Ready Freddie?

We congratulate Freddie King III on his resounding victory on Saturday as he becomes the next District C representative on the New Orleans City Council. Having gotten 62 percent of the ballots that were cast in his runoff win over Stephanie Bridges, we’d say King has a mandate – in addition to widespread support from the New Orleans politicians and community leaders who endorsed him.

We at the Our Streets Our Choice Coalition are not in the business of endorsing political candidates. We’re not partisan. We’re not a voting bloc. And although our critics harshly and consistently say otherwise, we do not oppose bike lanes. Far from it. We want elected officials who truly listen to our concerns. That’s something we clearly haven’t received as the city, working with financially backed special interest groups, devised and foisted its bicycle-centric Moving New Orleans – Bikes policies on our roadways.

In June 2020, King signed his name and that of his law firm to a letter to Mayor LaToya Cantrell, expressing concern over the adverse effects the bollards were having on businesses along the Newton Street corridor and seeking an “immediate resolution.” Click here to read that letter.

Anyone who drives in the 1800 block of Newton Street – home to King’s campaign headquarters — or who gets brake tags at Becnel’s Automotive Services knows that King and his fellow business owners were ignored by City Hall.

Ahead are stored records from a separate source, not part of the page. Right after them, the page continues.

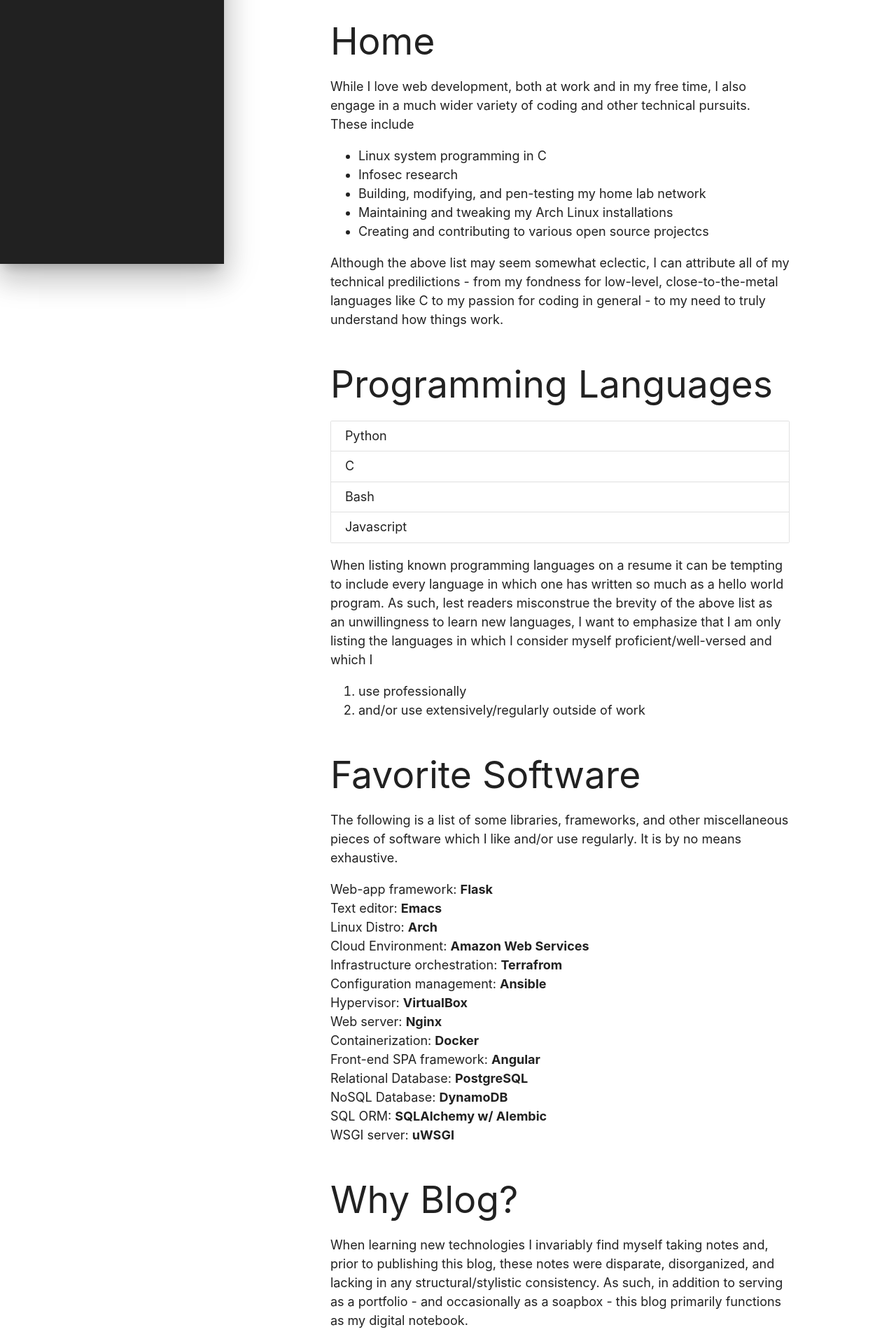
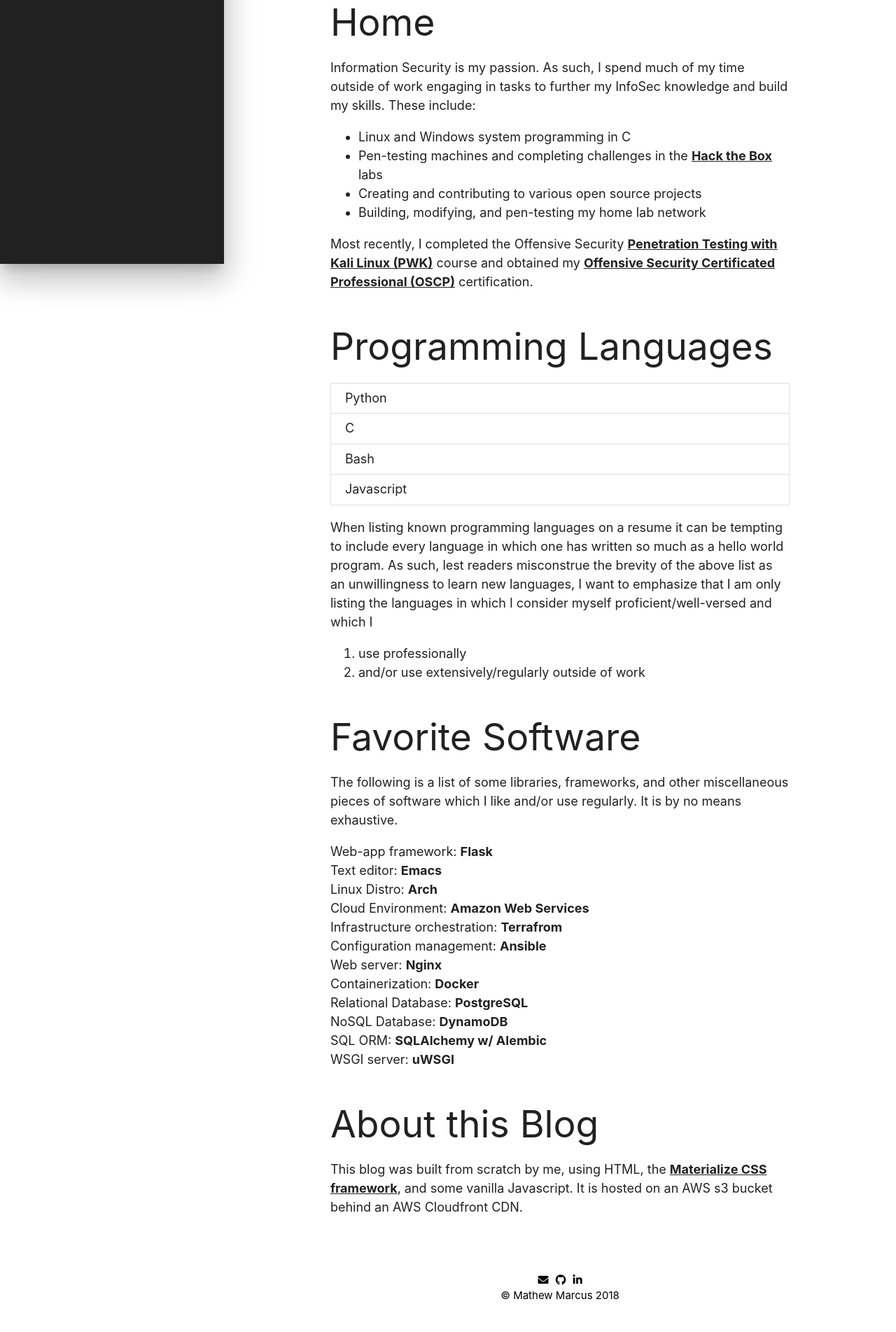
Before and after one commit to mathewmarcus/homepage, a plain HTML site: page site-content/about-me.html in a window 1280 px wide. Shown: the part 423-2326 px from the top of the page at 70% size. Drawn offline with nearby package versions, Linux system fonts and the light colour scheme.

Commit message:
updated About Me page

```diff
--- a/site-content/about-me.html
+++ b/site-content/about-me.html
@@ -70,27 +70,27 @@
 	  <section>
 	    <h2>Work</h2>
 	    <p>
-	      Currently, I work as a fullstack<sup><a href="#fullstack-footnote">[1]</a></sup> web developer. More specifically, I spend (approximately) 75% of my time writing Python microservices for deployment in a Linux environment in AWS, and the other 25% creating single page web applications in Angular. I also perform various devops-related tasks on an ad-hoc basis. That said, this ratio varies depending on the needs of my team and the project.
+	      Previously, I worked as a fullstack web developer. More specifically, I spent (approximately) 75% of my time writing Python microservices for deployment in a Linux environment in AWS, and the other 25% creating single page web applications in Angular. I also performed various devops-related tasks on an ad-hoc basis.
 	    </p>
 	  </section>
 
 	  <section>
 	    <h2>Home</h2>
 	    <p>
-	      While I love web development, both at work and in my free time, I also engage in a much wider variety of coding and other technical pursuits. These include
+	      Information Security is my passion. As such, I spend much of my time outside of work engaging in tasks to further my InfoSec knowledge and build my skills. These include:
 	    </p>
 
 	    <ul class="browser-default">
-	      <li>Linux system programming in C</li>
-	      <li>Infosec research</li>
+	      <li>Linux and Windows system programming in C</li>
+	      <li>Pen-testing machines and completing challenges in the <a href="https://www.hackthebox.eu/" target="_blank">Hack the Box</a> labs</li>
+	      <li>Creating and contributing to various open source projects</li>
 	      <li>Building, modifying, and pen-testing my home lab network</li>
-	      <li>Maintaining and tweaking my Arch Linux installations</li>
-	      <li>Creating and contributing to various open source projectcs</li>
 	    </ul>
 
 	    <p>
-	      Although the above list may seem somewhat eclectic, I can attribute all of my technical predilictions - from my fondness for low-level, close-to-the-metal languages like C to my passion for coding in general - to my need to truly understand how things work.
+	      Most recently, I completed the Offensive Security <a href="https://www.offensive-security.com/information-security-training/penetration-testing-training-kali-linux/" target="_blank">Penetration Testing with Kali Linux (PWK)</a> course and obtained my <a href="https://www.youracclaim.com/badges/6618d73f-e7d2-4290-98eb-15bd75ff8ceb" target="_blank">Offensive Security Certificated Professional (OSCP)</a> certification.
 	    </p>
+
 	  </section>
 
 	  <section>
@@ -129,10 +129,8 @@
 	      <li>Cloud Environment: <span class="bold">Amazon Web Services</span></li>
 	      <li>Infrastructure orchestration: <span class="bold">Terrafrom</span></li>
 	      <li>Configuration management: <span class="bold">Ansible</span></li>
-	      <li>Hypervisor: <span class="bold">VirtualBox</span></li>
 	      <li>Web server: <span class="bold">Nginx</span></li>
 	      <li>Containerization: <span class="bold">Docker</span></li>
-	      <li>Front-end SPA framework: <span class="bold">Angular</span></li>
 	      <li>Relational Database: <span class="bold">PostgreSQL</span></li>
 	      <li>NoSQL Database: <span class="bold">DynamoDB</span></li>
 	      <li>SQL ORM: <span class="bold">SQLAlchemy w/ Alembic</span></li>
@@ -141,16 +139,11 @@
 	  </section>
 
 	  <section>
-	    <h2>Why Blog?</h2>
-	    <p>When learning new technologies I invariably find myself taking notes and, prior to publishing this blog, these notes were disparate, disorganized, and lacking in any structural/stylistic consistency. As such, in addition to serving as a portfolio - and occasionally as a soapbox - this blog primarily functions as my digital notebook.
+	    <h2>About this Blog</h2>
+	    <p>
+	      This blog was built from scratch by me, using HTML, the <a href="https://materializecss.com/" target="_blank">Materialize CSS framework</a>, and some vanilla Javascript. It is hosted on an AWS s3 bucket behind an AWS Cloudfront CDN.
 	    </p>
-	  </section>
-	  <section>
-	    <h5>Footnotes</h5>
-	    <ol>
-	      <li id="fullstack-footnote" class="footnote">This is a contentious term, as evidenced <a href="https://dev.to/evgenyk/a-mythical-full-stack-developer" target="_blank">here</a>, <a href="https://dev.to/lewismenelaws/how-would-you-define-a-full-stack-developer-and-what-role-do-they-play-in-the-company--2o28" target="_blank">here</a>, and <a href="https://dev.to/remotesynth/theres-no-such-thing-as-a-full-stack-developer-2fp9" target="_blank">here</a>. While I agree that achieving expertise across the stack may be a pipe dream, I feel that <em>endeavoring</em> to achieve expertise across the stack is both productive and rewarding. From what I've seen in my professional career, this generally results in the acquisition of both a great breadth of knowledge as well as depth in a particular area.
-	      </li>
-	    </ol>
+
 	  </section>
 
 	</main>
```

Meanwhile, the Cantrell administration and the Louisiana Department of Transportation and Development continue moving forward with plans to install bike lanes in Algiers and across the city. The state, for instance, will begin converting portions of Gen. Meyer Avenue in the near future, extending a policy that already has proven to be unpopular in that area of Algiers. And the city, as far as we know, still eyes Holiday Drive for conversion. Elsewhere in New Orleans, city employees and bicycle advocates have been knocking on doors in Gentilly and the 7th Ward, hoping to win over residents there about the so-called “improvements” that are coming to their neighborhoods soon.

We would never want nor expect that King would abuse the authority that comes with his elected position by removing the Newton Street bollards. We understand his ethical dilemma. But in King, we at the Our Streets Our Choice Coalition and the Newton Street business owners can feel comfort that we finally have a kindred spirit when it comes to bollards, bike lanes and being ignored by City Hall.

Please don’t let us down, Councilman-elect King.

An Algiers bicyclist casually rides in the car and parking lanes on Newton Street instead of in the newly created protected bike lane on July 14, 2021.